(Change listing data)
+ + +

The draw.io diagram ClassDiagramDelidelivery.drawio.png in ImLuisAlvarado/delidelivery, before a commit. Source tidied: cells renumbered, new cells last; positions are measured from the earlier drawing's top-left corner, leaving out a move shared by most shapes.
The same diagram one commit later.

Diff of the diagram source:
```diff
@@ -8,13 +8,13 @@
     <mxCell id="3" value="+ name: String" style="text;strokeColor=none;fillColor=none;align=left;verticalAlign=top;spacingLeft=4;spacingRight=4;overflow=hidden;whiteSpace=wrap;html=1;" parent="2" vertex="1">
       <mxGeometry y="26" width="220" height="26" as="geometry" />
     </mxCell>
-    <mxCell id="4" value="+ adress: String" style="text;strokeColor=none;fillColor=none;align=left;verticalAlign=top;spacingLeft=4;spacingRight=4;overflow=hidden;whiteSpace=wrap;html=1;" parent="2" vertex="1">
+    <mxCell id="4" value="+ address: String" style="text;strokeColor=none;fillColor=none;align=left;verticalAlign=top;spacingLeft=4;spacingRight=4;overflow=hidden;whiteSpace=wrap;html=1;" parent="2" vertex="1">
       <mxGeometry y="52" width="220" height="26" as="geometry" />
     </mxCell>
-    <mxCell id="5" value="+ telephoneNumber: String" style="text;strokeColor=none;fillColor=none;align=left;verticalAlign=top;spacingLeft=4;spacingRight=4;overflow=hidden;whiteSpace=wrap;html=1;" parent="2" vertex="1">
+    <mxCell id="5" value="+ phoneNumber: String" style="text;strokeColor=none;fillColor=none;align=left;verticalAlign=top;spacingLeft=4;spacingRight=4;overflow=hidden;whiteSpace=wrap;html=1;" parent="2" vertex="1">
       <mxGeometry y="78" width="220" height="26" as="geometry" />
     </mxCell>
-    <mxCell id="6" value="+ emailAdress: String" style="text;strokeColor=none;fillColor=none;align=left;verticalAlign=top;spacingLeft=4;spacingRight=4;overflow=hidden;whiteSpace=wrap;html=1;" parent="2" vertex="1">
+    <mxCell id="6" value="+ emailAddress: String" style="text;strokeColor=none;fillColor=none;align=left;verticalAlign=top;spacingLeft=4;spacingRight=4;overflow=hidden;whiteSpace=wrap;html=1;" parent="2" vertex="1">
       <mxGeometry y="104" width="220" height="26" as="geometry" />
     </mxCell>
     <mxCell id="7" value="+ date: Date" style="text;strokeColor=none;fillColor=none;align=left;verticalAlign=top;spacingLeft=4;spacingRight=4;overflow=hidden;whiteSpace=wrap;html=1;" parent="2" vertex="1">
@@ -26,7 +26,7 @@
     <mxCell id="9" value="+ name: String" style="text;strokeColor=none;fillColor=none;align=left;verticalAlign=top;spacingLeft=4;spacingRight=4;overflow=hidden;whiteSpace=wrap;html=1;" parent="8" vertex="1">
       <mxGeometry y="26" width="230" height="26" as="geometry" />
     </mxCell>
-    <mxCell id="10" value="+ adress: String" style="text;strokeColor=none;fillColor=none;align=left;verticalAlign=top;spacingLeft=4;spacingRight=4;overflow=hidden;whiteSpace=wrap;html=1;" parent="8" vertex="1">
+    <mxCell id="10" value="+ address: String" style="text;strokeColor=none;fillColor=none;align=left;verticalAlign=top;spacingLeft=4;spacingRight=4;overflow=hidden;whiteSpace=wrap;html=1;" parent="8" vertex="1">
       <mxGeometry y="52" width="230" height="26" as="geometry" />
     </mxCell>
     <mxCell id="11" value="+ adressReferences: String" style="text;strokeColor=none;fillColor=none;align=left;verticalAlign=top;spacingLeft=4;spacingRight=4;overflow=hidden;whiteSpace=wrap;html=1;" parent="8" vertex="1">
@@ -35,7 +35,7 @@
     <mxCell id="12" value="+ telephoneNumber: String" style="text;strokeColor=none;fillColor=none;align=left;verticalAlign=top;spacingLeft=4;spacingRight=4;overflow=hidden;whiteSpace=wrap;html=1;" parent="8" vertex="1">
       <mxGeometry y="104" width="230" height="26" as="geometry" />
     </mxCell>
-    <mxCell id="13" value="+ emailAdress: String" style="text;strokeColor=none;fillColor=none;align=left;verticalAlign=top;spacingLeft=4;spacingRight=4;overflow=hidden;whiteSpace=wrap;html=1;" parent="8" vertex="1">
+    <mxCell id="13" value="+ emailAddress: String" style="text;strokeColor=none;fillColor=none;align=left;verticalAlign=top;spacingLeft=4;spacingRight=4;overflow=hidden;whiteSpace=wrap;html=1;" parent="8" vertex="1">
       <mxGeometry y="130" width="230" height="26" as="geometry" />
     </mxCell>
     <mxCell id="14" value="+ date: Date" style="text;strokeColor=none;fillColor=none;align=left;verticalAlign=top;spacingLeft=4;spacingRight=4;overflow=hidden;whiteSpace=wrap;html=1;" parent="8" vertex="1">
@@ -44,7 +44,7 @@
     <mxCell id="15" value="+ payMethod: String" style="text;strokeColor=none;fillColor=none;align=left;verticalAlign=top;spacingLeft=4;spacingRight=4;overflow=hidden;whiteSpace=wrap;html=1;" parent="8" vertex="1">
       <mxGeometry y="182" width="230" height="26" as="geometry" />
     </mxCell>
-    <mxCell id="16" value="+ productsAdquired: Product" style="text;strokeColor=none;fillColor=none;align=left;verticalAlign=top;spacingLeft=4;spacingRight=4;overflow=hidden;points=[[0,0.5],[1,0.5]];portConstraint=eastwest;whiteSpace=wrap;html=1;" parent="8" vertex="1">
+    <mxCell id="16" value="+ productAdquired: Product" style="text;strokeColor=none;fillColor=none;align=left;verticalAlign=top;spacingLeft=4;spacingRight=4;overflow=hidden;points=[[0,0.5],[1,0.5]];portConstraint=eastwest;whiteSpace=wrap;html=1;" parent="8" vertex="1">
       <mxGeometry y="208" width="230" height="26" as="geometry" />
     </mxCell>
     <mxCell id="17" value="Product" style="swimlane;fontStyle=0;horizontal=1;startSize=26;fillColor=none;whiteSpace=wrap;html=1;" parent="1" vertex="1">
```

+ + +

= Work request =
Beginning at the first line of the data above, retype each line until you reach the line containing "Diff of the", and include that one too. Add nothing else.

= Task output =
The draw.io diagram ClassDiagramDelidelivery.drawio.png in ImLuisAlvarado/delidelivery, before a commit. Source tidied: cells renumbered, new cells last; positions are measured from the earlier drawing's top-left corner, leaving out a move shared by most shapes.
The same diagram one commit later.

Diff of the diagram source:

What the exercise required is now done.